Editor’s note: This commentary is by Patrick Flood, the former commissioner of the Department of Mental Health, the Department of Disabilities, Aging and Independent Living and former deputy secretary of the Agency of Human Services. He is now retired and lives in East Calais.

Finally. Thanks to Auditor Doug Hoffer, the people of Vermont finally have an unbiased and accurate assessment of the current so-called health reform effort and the accountable care organization designated to implement it. And the picture, as many of us have been maintaining for years, is not pretty.

The Auditor’s report does not dig that deeply into the problems with the effort or the ACO, but he did not have to dig deep to find a shocking lack of accountability. His report states unequivocally that after almost three years of operation, the Green Mountain Care Board does not even have a method for determining if the effort is cost effective. Three years into a five-year pilot, tens of millions of tax dollars spent on administration, and no reliable, accurate method for determining the costs of running the pilot compared to savings for Vermonters.

Those of us who have been monitoring this effort for years could have told the Auditor: The financial information that is public shows convincingly that the ACO model is a failure. Savings have been miniscule compared to losses, with all three payers (Medicare, Medicaid and commercial insurance).

To make it worse, the state has not released the 2019 financial results, even though we are halfway through 2020. How can anyone evaluate the model with that kind of reporting? Does the Green Mountain Care Board have something to hide? They just might.
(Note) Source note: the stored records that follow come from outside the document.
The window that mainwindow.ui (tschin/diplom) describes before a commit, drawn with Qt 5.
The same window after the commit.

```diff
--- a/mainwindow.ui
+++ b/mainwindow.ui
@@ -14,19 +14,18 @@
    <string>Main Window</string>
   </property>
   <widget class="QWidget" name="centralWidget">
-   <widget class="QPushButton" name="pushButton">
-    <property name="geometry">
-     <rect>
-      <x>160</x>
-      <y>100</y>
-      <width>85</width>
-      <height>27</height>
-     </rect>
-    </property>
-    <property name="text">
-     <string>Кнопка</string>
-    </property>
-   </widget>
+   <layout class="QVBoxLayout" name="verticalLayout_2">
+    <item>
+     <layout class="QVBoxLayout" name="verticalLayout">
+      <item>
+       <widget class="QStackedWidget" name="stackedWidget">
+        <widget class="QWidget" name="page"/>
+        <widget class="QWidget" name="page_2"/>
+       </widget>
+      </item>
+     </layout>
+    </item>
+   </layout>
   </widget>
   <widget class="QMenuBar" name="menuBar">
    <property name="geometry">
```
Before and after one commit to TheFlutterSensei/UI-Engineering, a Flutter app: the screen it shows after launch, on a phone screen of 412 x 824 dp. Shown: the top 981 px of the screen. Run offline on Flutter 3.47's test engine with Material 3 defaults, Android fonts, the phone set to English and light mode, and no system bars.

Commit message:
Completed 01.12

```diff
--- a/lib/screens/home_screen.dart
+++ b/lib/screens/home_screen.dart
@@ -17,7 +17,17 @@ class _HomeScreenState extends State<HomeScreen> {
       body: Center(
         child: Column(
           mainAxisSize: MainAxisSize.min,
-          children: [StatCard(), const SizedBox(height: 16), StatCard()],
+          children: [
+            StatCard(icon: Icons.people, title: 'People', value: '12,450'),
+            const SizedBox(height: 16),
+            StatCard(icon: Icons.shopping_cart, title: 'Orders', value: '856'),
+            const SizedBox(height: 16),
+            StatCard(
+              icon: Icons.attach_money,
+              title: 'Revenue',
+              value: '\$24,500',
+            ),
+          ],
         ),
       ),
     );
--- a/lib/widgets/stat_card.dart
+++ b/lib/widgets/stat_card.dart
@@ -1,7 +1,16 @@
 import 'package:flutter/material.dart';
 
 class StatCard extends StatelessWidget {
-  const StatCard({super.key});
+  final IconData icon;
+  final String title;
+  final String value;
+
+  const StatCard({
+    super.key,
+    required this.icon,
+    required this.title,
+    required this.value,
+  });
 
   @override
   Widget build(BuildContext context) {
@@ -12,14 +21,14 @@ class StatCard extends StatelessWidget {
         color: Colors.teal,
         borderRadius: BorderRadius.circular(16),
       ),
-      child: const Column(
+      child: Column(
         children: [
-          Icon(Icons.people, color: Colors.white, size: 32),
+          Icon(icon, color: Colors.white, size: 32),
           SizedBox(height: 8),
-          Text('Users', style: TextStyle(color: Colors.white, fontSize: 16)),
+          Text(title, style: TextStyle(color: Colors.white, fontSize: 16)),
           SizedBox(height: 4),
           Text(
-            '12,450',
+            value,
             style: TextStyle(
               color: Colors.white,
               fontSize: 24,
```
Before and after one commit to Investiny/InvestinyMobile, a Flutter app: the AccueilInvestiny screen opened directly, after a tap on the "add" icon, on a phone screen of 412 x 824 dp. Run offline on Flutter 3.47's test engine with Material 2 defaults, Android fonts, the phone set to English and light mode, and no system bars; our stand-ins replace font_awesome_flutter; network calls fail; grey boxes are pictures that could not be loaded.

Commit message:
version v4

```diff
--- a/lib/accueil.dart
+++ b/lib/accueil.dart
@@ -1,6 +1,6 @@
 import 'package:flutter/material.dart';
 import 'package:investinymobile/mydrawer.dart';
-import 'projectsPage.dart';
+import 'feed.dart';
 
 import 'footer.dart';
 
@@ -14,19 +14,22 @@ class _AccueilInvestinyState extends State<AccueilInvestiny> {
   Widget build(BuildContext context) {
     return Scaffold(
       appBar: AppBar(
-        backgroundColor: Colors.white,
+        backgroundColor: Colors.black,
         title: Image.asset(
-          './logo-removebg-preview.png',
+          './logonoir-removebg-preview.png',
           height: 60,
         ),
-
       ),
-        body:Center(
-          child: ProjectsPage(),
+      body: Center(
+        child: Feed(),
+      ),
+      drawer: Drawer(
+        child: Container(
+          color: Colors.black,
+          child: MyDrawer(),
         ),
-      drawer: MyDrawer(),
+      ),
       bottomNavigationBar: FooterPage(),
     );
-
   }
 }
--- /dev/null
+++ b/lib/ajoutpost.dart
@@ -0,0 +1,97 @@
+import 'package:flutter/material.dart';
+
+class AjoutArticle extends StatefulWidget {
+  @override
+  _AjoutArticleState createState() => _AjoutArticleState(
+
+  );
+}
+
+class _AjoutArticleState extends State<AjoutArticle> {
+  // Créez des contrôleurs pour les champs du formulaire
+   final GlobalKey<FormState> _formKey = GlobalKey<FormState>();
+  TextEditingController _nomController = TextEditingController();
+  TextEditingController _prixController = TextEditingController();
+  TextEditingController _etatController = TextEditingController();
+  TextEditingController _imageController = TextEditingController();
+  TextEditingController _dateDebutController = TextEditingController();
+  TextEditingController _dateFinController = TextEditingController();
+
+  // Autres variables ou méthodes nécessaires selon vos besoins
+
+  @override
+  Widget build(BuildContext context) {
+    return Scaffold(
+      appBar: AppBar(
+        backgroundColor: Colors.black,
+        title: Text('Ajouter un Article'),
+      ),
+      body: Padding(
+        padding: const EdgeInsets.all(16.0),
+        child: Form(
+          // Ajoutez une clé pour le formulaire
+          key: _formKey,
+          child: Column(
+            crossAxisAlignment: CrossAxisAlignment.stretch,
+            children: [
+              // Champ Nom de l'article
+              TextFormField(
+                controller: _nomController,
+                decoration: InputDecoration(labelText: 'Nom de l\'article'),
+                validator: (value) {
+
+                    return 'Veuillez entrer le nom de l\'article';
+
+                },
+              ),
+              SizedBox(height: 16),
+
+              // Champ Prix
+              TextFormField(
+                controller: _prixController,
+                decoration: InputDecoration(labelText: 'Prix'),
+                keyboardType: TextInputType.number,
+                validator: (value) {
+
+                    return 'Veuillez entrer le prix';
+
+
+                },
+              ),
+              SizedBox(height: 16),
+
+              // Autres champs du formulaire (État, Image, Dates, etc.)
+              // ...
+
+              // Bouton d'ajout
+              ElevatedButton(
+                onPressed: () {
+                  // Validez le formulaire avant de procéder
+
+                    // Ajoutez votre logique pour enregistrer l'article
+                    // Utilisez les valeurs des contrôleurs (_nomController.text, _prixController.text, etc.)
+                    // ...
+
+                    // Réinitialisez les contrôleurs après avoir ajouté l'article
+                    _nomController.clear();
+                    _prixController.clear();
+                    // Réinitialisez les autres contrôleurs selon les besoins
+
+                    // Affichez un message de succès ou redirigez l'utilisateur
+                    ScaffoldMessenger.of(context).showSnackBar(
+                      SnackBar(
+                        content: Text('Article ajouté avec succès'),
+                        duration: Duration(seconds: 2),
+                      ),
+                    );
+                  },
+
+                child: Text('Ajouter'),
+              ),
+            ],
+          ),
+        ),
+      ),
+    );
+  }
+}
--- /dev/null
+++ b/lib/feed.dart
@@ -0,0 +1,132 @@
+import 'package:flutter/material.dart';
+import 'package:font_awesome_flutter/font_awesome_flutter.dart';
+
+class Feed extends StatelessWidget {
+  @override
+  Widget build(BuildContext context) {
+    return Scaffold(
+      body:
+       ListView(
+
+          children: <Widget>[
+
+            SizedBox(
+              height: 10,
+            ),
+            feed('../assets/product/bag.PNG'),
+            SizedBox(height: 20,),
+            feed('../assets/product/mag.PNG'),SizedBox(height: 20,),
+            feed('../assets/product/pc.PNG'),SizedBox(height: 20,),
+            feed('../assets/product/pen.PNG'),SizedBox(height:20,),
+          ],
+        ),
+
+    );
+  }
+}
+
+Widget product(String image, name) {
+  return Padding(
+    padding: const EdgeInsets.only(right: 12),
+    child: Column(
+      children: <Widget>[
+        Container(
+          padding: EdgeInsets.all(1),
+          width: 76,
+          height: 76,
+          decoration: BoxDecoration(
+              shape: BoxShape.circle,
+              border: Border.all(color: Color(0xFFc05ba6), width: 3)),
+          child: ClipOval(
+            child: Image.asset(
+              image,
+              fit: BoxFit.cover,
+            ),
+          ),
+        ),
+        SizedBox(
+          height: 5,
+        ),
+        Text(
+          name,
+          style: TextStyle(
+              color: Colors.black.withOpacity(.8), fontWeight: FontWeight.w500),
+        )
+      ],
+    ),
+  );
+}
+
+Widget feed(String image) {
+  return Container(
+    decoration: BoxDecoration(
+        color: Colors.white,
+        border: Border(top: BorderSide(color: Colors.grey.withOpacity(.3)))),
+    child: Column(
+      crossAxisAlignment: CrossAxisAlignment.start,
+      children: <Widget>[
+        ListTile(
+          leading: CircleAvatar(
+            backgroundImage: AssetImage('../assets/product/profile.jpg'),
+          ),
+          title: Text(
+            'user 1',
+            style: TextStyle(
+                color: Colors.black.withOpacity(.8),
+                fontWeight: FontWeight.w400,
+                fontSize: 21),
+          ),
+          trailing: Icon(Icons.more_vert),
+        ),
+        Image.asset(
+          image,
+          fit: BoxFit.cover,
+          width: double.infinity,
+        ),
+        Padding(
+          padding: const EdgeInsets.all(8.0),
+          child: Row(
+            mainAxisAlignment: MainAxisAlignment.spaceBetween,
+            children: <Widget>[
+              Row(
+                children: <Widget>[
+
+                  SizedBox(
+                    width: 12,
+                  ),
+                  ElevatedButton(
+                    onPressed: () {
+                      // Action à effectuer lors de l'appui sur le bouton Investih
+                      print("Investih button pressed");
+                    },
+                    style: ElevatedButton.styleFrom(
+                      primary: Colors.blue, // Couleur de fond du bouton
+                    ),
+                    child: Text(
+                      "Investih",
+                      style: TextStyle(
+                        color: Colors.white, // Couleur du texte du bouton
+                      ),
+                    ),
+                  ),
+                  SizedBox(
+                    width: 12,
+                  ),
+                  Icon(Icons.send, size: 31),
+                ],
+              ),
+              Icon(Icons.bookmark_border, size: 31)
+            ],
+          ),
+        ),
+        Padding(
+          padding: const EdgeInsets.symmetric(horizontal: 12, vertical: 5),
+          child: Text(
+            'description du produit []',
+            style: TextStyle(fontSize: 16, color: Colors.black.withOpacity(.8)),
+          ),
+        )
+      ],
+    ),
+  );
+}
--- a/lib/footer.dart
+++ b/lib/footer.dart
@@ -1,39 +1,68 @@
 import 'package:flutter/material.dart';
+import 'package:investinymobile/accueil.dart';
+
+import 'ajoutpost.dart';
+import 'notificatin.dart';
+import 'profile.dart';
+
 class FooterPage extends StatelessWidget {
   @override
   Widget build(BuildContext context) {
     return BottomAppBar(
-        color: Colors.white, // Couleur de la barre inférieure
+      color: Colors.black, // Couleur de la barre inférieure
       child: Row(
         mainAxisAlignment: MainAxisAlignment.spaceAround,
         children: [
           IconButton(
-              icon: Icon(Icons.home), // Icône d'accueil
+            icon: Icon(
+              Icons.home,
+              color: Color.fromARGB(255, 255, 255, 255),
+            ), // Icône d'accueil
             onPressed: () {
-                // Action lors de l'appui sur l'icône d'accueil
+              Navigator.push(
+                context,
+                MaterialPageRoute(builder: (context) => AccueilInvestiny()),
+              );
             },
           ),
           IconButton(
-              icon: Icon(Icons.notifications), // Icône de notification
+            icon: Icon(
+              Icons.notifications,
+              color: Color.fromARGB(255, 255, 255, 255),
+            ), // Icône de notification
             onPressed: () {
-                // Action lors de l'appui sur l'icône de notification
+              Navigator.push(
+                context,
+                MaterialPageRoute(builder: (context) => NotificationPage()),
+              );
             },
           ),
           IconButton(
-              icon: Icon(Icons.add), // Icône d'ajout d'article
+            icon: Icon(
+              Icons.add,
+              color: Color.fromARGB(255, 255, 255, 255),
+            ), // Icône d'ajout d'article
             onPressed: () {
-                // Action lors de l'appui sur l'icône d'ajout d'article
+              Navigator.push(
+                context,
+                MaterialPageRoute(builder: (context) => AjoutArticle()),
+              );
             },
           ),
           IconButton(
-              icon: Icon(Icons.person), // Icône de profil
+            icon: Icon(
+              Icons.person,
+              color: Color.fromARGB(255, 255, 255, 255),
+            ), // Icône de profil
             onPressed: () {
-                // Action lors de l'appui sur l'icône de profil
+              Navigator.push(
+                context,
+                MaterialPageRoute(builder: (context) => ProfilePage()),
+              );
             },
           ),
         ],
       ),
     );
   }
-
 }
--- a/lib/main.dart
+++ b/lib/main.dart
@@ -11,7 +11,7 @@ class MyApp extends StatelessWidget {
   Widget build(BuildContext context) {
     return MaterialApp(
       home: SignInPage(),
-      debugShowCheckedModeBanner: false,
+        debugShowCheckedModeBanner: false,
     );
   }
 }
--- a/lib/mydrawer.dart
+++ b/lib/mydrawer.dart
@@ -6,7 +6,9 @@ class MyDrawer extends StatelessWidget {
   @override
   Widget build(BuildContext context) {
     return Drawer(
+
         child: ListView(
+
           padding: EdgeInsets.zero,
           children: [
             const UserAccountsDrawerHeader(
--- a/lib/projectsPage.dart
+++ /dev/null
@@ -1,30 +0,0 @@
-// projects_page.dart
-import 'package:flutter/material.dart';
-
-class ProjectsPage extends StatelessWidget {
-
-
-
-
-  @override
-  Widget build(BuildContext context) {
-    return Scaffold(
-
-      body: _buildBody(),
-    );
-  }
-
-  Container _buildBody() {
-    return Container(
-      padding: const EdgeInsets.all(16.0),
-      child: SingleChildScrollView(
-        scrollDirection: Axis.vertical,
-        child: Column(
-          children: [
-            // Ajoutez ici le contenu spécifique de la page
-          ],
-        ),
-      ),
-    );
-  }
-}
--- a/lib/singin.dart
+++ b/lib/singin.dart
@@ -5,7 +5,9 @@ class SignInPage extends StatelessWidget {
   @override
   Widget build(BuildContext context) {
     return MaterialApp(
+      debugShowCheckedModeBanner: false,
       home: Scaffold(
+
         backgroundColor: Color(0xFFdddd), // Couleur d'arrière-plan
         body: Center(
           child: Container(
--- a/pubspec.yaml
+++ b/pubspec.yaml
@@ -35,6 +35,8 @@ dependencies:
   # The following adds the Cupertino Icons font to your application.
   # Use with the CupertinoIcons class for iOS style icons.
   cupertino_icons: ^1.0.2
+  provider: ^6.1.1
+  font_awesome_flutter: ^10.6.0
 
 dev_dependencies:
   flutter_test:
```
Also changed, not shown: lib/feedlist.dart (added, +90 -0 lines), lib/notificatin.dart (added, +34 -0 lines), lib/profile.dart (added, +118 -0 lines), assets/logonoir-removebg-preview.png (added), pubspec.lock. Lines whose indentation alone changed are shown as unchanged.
Although not released officially by the state, it is a fact that the ACO was $17.4 million over budget in Medicaid for 2019. It is understandable why the state might not be in a hurry to let us know about this failure. continue reading